** AIM OF THE TASK **
Return each line of the data below that contains the string "ipynb".

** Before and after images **
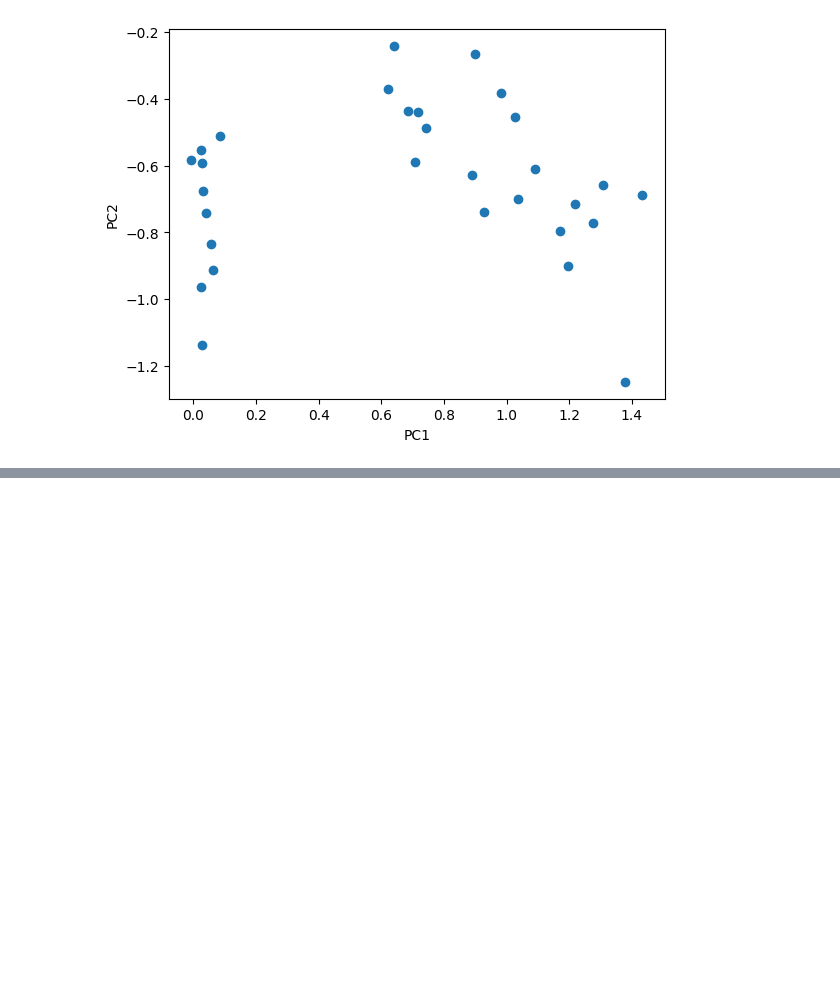
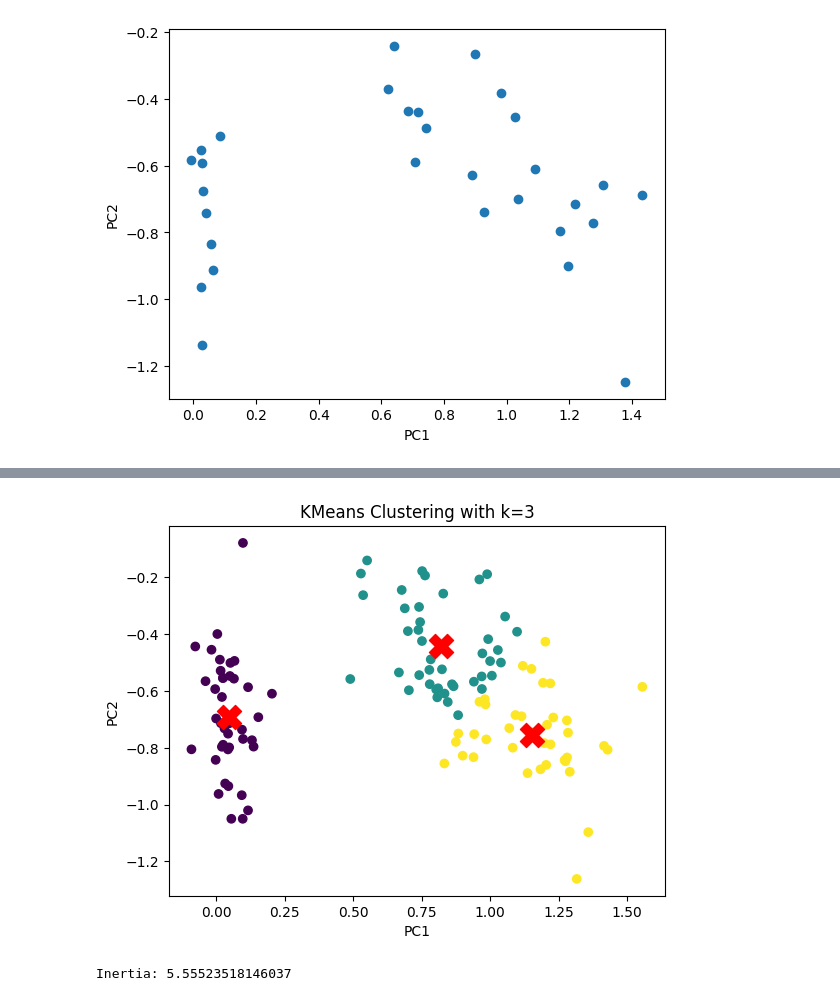
Before and after one commit to shofiannn/lks-kota-2024, a Jupyter notebook: lks_kota_2024.ipynb, the cells around one changed output, grey strips where cells are left out. Saved outputs shown, nothing was run; the diff lists cells and outputs as text; code cells hidden in the pictures; blank space fills up the shorter version.

```diff
--- a/lks_kota_2024.ipynb
+++ b/lks_kota_2024.ipynb
@@ -202,0 +241,23 @@ plt.show()
+# %%
+# Apply kmeans with k=3
+k = 3
+labels_train, centroids_train = kmeans(pca_train, k)
+
+# Visualize the clustering result
+plt.scatter(pca_train[:, 0], pca_train[:, 1], c=labels_train, cmap='viridis')
+plt.scatter(centroids_train[:, 0], centroids_train[:, 1], s=300, c='red', marker='X')
+plt.xlabel('PC1')
+plt.ylabel('PC2')
+plt.title('KMeans Clustering with k=3')
+plt.show()
+
+# Calculate inertia
+inertia = 0
+for i in range(k):
+    cluster_points = pca_train[labels_train == i]
+    inertia += np.sum((cluster_points - centroids_train[i]) ** 2)
+
+print(f'Inertia: {inertia}')
+# %% [output]
+[figure, added]
+Inertia: 5.55523518146037
```
Also changed, not shown: parts of 18 cells of this notebook.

** EXERCISE OUTPUT **
Before and after one commit to shofiannn/lks-kota-2024, a Jupyter notebook: lks_kota_2024.ipynb, the cells around one changed output, grey strips where cells are left out. Saved outputs shown, nothing was run; the diff lists cells and outputs as text; code cells hidden in the pictures; blank space fills up the shorter version.
--- a/lks_kota_2024.ipynb
+++ b/lks_kota_2024.ipynb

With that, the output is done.